Exercise aim:
In your reply, repeat the full listing exactly and leave each picture out.

*** Data for this exercise ***

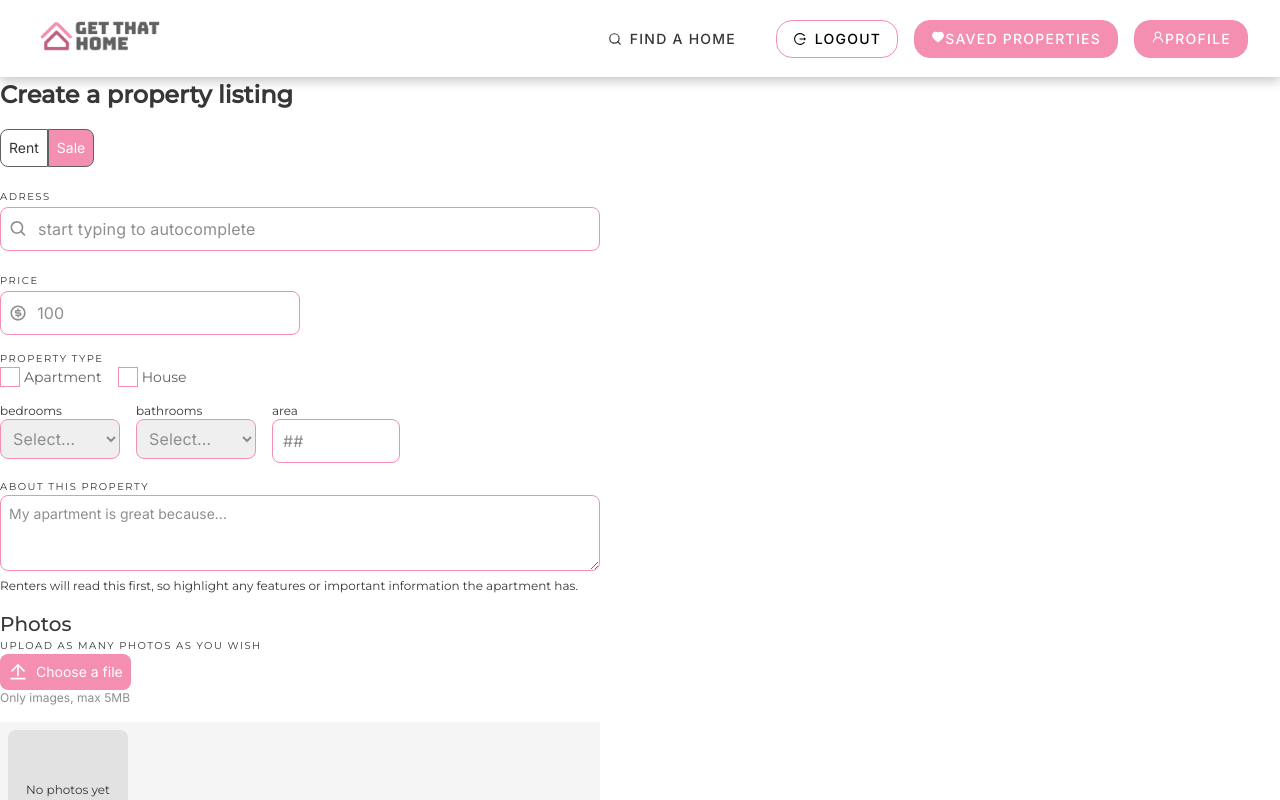
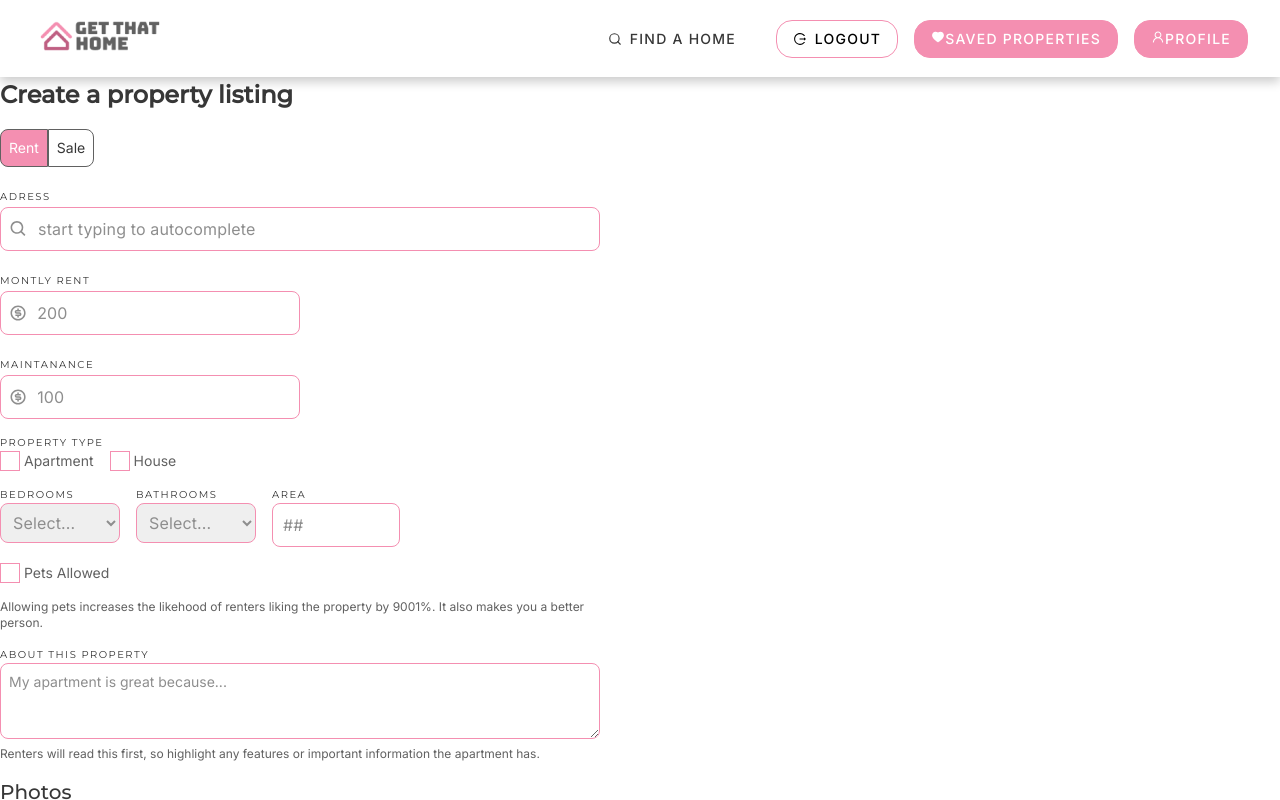
Before and after one commit to Alejandro1709/GetThatHome-Client, a React (Create React App) app: page /create in a window 1280 px wide. Both pictures are taken after a click on the element "Rent". Shown: the top 800 px of the page. Built offline with nearby package versions, Linux system fonts and the light colour scheme.

Commit message:
Update: all checkboxes inputs in new property page form

```diff
--- a/src/components/NewPropertyForm.js
+++ b/src/components/NewPropertyForm.js
@@ -13,6 +13,11 @@ const Container = styled.form`
   display: flex;
   flex-direction: column;
   gap: 1rem;
+  & p {
+    font-family: ${fonts.secondary};
+    ${typography.caption}
+    color: ${colors.secondary[600]};
+  }
 `;
 
 const SelectWrapper = styled.div`
@@ -21,9 +26,13 @@ const SelectWrapper = styled.div`
 `;
 
 const InputWrapper = styled.div`
-  & h5 {
+  & h4,
+  h5 {
     ${typography.overline};
     margin: 0;
+  }
+  & h5 {
+    text-transform: uppercase;
   }
   p {
     ${typography.caption};
@@ -123,11 +132,12 @@ const Type = styled.div`
   }
 `;
 
-const PropertyTypeWrapper = styled.div`
+const CheckboxWrapper = styled.div`
   display: flex;
   position: relative;
   gap: 0.25rem;
   & label {
+    font-family: ${fonts.secondary};
     ${typography.body[2]}
     color: ${colors.secondary[600]};
   }
@@ -161,24 +171,59 @@ const PropertyTypeWrapper = styled.div`
     background-color: ${colors.primary[300]};
     border: 1px solid ${colors.primary[300]};
   }
+
+  & input[type="checkbox"] {
+    appearance: none;
+    margin: 0;
+    width: 1.25rem;
+    height: 1.25rem;
+  }
+
+  & input[type="checkbox"]::before {
+    position: absolute;
+    content: "";
+    margin: 0;
+    width: 1.25rem;
+    height: 1.25rem;
+    border: 1px solid ${colors.primary[300]};
+    cursor: pointer;
+  }
+  & input[type="checkbox"]:checked::before {
+    position: absolute;
+    content: "\u2714";
+    display: flex;
+    align-items: center;
+    justify-content: center;
+    margin: 0;
+    width: 1.25rem;
+    height: 1.25rem;
+    color: ${colors.secondary[200]};
+    background-color: ${colors.primary[300]};
+    border: 1px solid ${colors.primary[300]};
+  }
 `;
 
 export default function NewPropertyForm() {
   const [type, setType] = useState("sale");
 
-  const changeType = (event) => {
-    console.log(event.target.value);
-    // setType()
+  const changeType = (e) => {
+    setType(e.target.id);
+    const selected = e.target;
+    const active = document.querySelector(".activeType");
+    if (selected !== active) {
+      active.classList.remove("activeType");
+      selected.classList.add("activeType");
+    }
   };
 
   return (
     <Container>
       <h2>Create a property listing</h2>
       <TypePicker>
-        <Type left={true} value="rent" onClick={changeType}>
+        <Type left={true} id="rent" onClick={changeType}>
           Rent
         </Type>
-        <Type className="activeType" value="sale" onClick={changeType}>
+        <Type className="activeType" id="sale" onClick={changeType}>
           Sale
         </Type>
       </TypePicker>
@@ -240,9 +285,9 @@ export default function NewPropertyForm() {
         </>
       )}
       <InputWrapper>
-        <h5>property type</h5>
+        <h4>property type</h4>
         <div style={{ display: "flex", gap: "1rem" }}>
-          <PropertyTypeWrapper>
+          <CheckboxWrapper>
             <input
               type="radio"
               value="apartment"
@@ -250,16 +295,16 @@ export default function NewPropertyForm() {
               name="prop_type"
             />
             <label htmlFor="apartment">Apartment</label>
-          </PropertyTypeWrapper>
-          <PropertyTypeWrapper>
+          </CheckboxWrapper>
+          <CheckboxWrapper>
             <input type="radio" value="house" id="house" name="prop_type" />
             <label htmlFor="house">House</label>
-          </PropertyTypeWrapper>
+          </CheckboxWrapper>
         </div>
       </InputWrapper>
       <SelectWrapper>
         <InputWrapper>
-          <p>bedrooms</p>
+          <h5>bedrooms</h5>
           <StyledSelect>
             <option selected disabled hidden>
               Select...
@@ -268,7 +313,7 @@ export default function NewPropertyForm() {
           </StyledSelect>
         </InputWrapper>
         <InputWrapper>
-          <p>bathrooms</p>
+          <h5>bathrooms</h5>
           <StyledSelect>
             <option selected disabled hidden>
               Select...
@@ -277,12 +322,24 @@ export default function NewPropertyForm() {
           </StyledSelect>
         </InputWrapper>
         <InputWrapper>
-          <p>area</p>
+          <h5>area</h5>
           <Input placeholder="##" width="50%" />
         </InputWrapper>
       </SelectWrapper>
+      {type === "rent" && (
+        <>
+          <CheckboxWrapper>
+            <input type="checkbox" value="pets_allowed" id="pets_allowed" />
+            <label htmlFor="pets_allowed">Pets Allowed</label>
+          </CheckboxWrapper>
+          <p>
+            Allowing pets increases the likehood of renters liking the property
+            by 9001%. It also makes you a better person.
+          </p>
+        </>
+      )}
       <InputWrapper>
-        <h5>about this property</h5>
+        <h4>about this property</h4>
         <StyledTextArea placeholder="My apartment is great because..." />
         <p>
           Renters will read this first, so highlight any features or important
```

*** End of Data for this exercise ***

Your response:
Before and after one commit to Alejandro1709/GetThatHome-Client, a React (Create React App) app: page /create in a window 1280 px wide. Both pictures are taken after a click on the element "Rent". Shown: the top 800 px of the page. Built offline with nearby package versions, Linux system fonts and the light colour scheme.

Commit message:
Update: all checkboxes inputs in new property page form

```diff
--- a/src/components/NewPropertyForm.js
+++ b/src/components/NewPropertyForm.js
@@ -13,6 +13,11 @@ const Container = styled.form`
   display: flex;
   flex-direction: column;
   gap: 1rem;
+  & p {
+    font-family: ${fonts.secondary};
+    ${typography.caption}
+    color: ${colors.secondary[600]};
+  }
 `;
 
 const SelectWrapper = styled.div`
@@ -21,9 +26,13 @@ const SelectWrapper = styled.div`
 `;
 
 const InputWrapper = styled.div`
-  & h5 {
+  & h4,
+  h5 {
     ${typography.overline};
     margin: 0;
+  }
+  & h5 {
+    text-transform: uppercase;
   }
   p {
     ${typography.caption};
@@ -123,11 +132,12 @@ const Type = styled.div`
   }
 `;
 
-const PropertyTypeWrapper = styled.div`
+const CheckboxWrapper = styled.div`
   display: flex;
   position: relative;
   gap: 0.25rem;
   & label {
+    font-family: ${fonts.secondary};
     ${typography.body[2]}
     color: ${colors.secondary[600]};
   }
@@ -161,24 +171,59 @@ const PropertyTypeWrapper = styled.div`
     background-color: ${colors.primary[300]};
     border: 1px solid ${colors.primary[300]};
   }
+
+  & input[type="checkbox"] {
+    appearance: none;
+    margin: 0;
+    width: 1.25rem;
+    height: 1.25rem;
+  }
+
+  & input[type="checkbox"]::before {
+    position: absolute;
+    content: "";
+    margin: 0;
+    width: 1.25rem;
+    height: 1.25rem;
+    border: 1px solid ${colors.primary[300]};
+    cursor: pointer;
+  }
+  & input[type="checkbox"]:checked::before {
+    position: absolute;
+    content: "\u2714";
+    display: flex;
+    align-items: center;
+    justify-content: center;
+    margin: 0;
+    width: 1.25rem;
+    height: 1.25rem;
+    color: ${colors.secondary[200]};
+    background-color: ${colors.primary[300]};
+    border: 1px solid ${colors.primary[300]};
+  }
 `;
 
 export default function NewPropertyForm() {
   const [type, setType] = useState("sale");
 
-  const changeType = (event) => {
-    console.log(event.target.value);
-    // setType()
+  const changeType = (e) => {
+    setType(e.target.id);
+    const selected = e.target;
+    const active = document.querySelector(".activeType");
+    if (selected !== active) {
+      active.classList.remove("activeType");
+      selected.classList.add("activeType");
+    }
   };
 
   return (
     <Container>
       <h2>Create a property listing</h2>
       <TypePicker>
-        <Type left={true} value="rent" onClick={changeType}>
+        <Type left={true} id="rent" onClick={changeType}>
           Rent
         </Type>
-        <Type className="activeType" value="sale" onClick={changeType}>
+        <Type className="activeType" id="sale" onClick={changeType}>
           Sale
         </Type>
       </TypePicker>
@@ -240,9 +285,9 @@ export default function NewPropertyForm() {
         </>
       )}
       <InputWrapper>
-        <h5>property type</h5>
+        <h4>property type</h4>
         <div style={{ display: "flex", gap: "1rem" }}>
-          <PropertyTypeWrapper>
+          <CheckboxWrapper>
             <input
               type="radio"
               value="apartment"
@@ -250,16 +295,16 @@ export default function NewPropertyForm() {
               name="prop_type"
             />
             <label htmlFor="apartment">Apartment</label>
-          </PropertyTypeWrapper>
-          <PropertyTypeWrapper>
+          </CheckboxWrapper>
+          <CheckboxWrapper>
             <input type="radio" value="house" id="house" name="prop_type" />
             <label htmlFor="house">House</label>
-          </PropertyTypeWrapper>
+          </CheckboxWrapper>
         </div>
       </InputWrapper>
       <SelectWrapper>
         <InputWrapper>
-          <p>bedrooms</p>
+          <h5>bedrooms</h5>
           <StyledSelect>
             <option selected disabled hidden>
               Select...
@@ -268,7 +313,7 @@ export default function NewPropertyForm() {
           </StyledSelect>
         </InputWrapper>
         <InputWrapper>
-          <p>bathrooms</p>
+          <h5>bathrooms</h5>
           <StyledSelect>
             <option selected disabled hidden>
               Select...
@@ -277,12 +322,24 @@ export default function NewPropertyForm() {
           </StyledSelect>
         </InputWrapper>
         <InputWrapper>
-          <p>area</p>
+          <h5>area</h5>
           <Input placeholder="##" width="50%" />
         </InputWrapper>
       </SelectWrapper>
+      {type === "rent" && (
+        <>
+          <CheckboxWrapper>
+            <input type="checkbox" value="pets_allowed" id="pets_allowed" />
+            <label htmlFor="pets_allowed">Pets Allowed</label>
+          </CheckboxWrapper>
+          <p>
+            Allowing pets increases the likehood of renters liking the property
+            by 9001%. It also makes you a better person.
+          </p>
+        </>
+      )}
       <InputWrapper>
-        <h5>about this property</h5>
+        <h4>about this property</h4>
         <StyledTextArea placeholder="My apartment is great because..." />
         <p>
           Renters will read this first, so highlight any features or important
```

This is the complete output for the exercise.